» PROBLEM REQUIREMENTS:
Look through the entries below, please, and copy every line with the word "html".

» EXERCISE DATA:
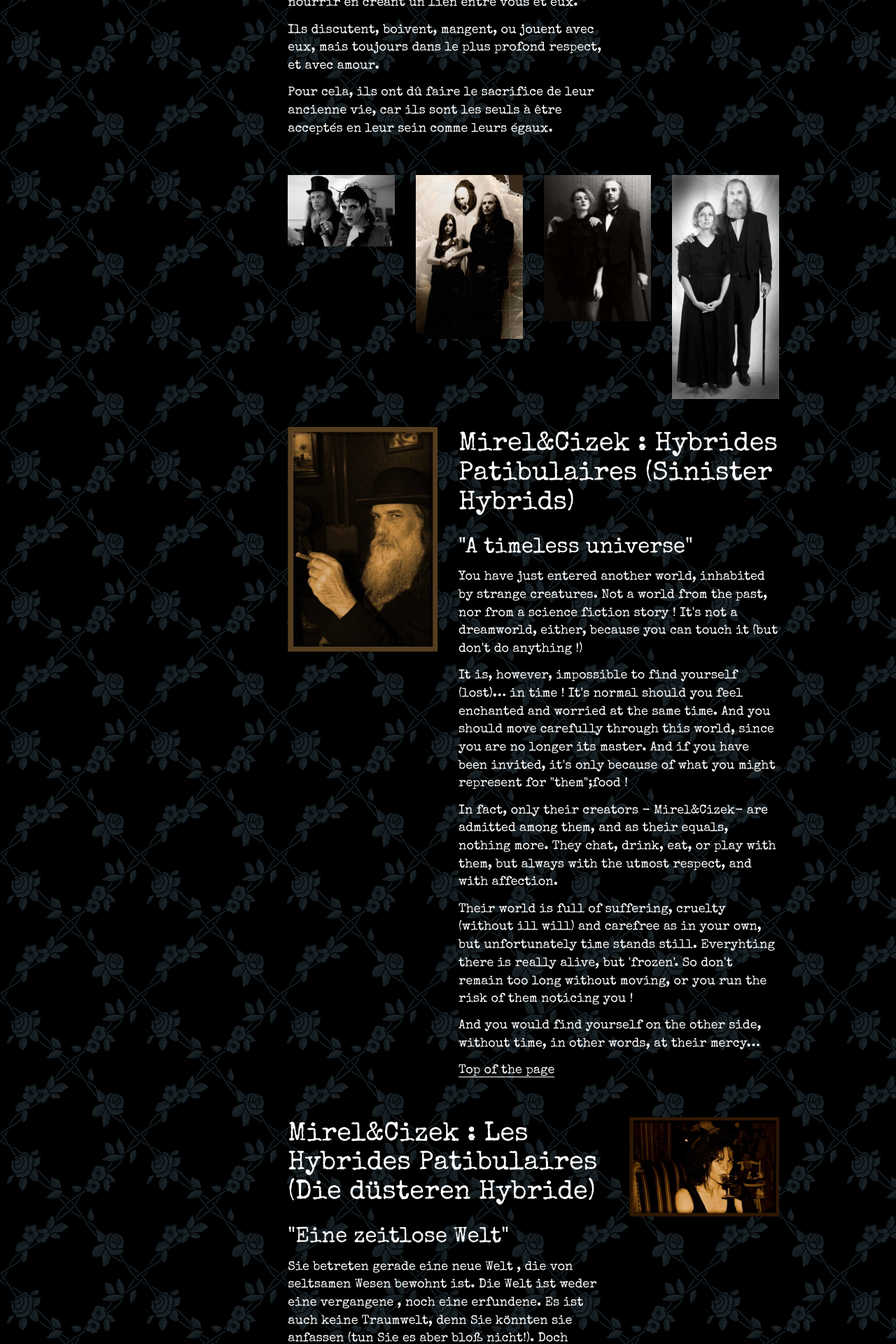
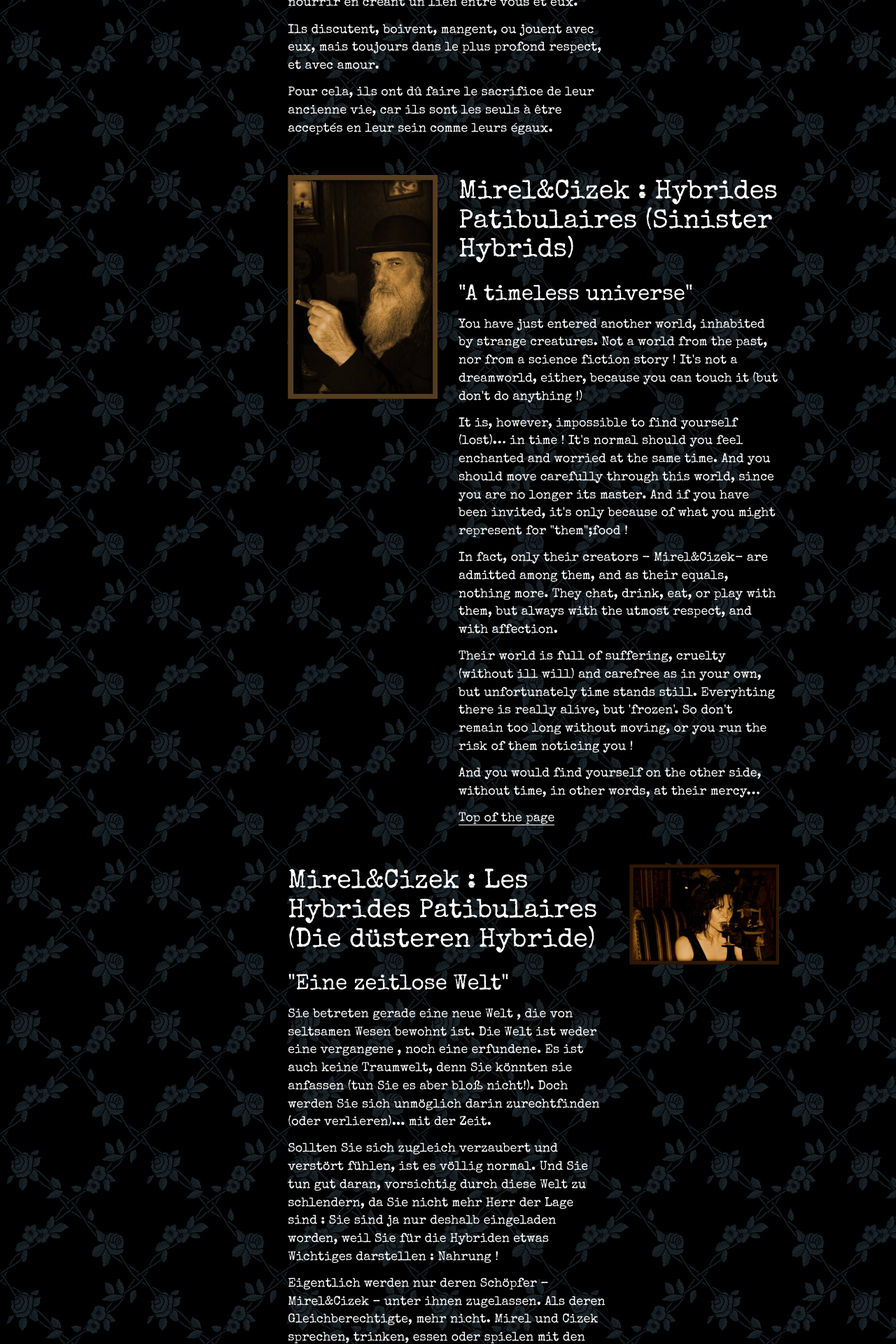
Before and after one commit to le-cube/le-cube.github.io, a Jekyll site: the page built from mirel-et-cizek.html, in a window 1280 px wide. Shown: the part 1175-3095 px from the top of the page at 70% size. Built offline with Jekyll 4.4.1, drawn with Linux system fonts in a browser that asks for light colours.

Commit message:
Update mirel-et-cizek.html

```diff
--- a/mirel-et-cizek.html
+++ b/mirel-et-cizek.html
@@ -54,12 +54,7 @@ weight : 20
                     </div>
                 </div>
 
-                <div class="row" id="toujours">
-                    <div class="col-md-3"><img src="{{ site.baseurl }}/img/mirel-et-cizek/photo03.jpg" alt="Mirel & Cizek"  class="img-responsive"></div>
-                    <div class="col-md-3"><img src="{{ site.baseurl }}/img/mirel-et-cizek/mirel-cizek-elise.jpg" alt="Mirel" class="img-responsive"></div>
-                    <div class="col-md-3"><img src="{{ site.baseurl }}/img/mirel-et-cizek/photo01.jpg" alt="Mirel & Cizek" class="img-responsive"></div>
-                    <div class="col-md-3"><img src="{{ site.baseurl }}/img/mirel-et-cizek/mirel-cizek-mylene.jpg" alt="Mirel & Cizek" class="img-responsive"></div>
-                </div>
+
 
                 <div class="row" lang="en" id="english">
                     <div class="col-md-4">
```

» RESULT OF THIS TASK:
Before and after one commit to le-cube/le-cube.github.io, a Jekyll site: the page built from mirel-et-cizek.html, in a window 1280 px wide. Shown: the part 1175-3095 px from the top of the page at 70% size. Built offline with Jekyll 4.4.1, drawn with Linux system fonts in a browser that asks for light colours.
Update mirel-et-cizek.html
--- a/mirel-et-cizek.html
+++ b/mirel-et-cizek.html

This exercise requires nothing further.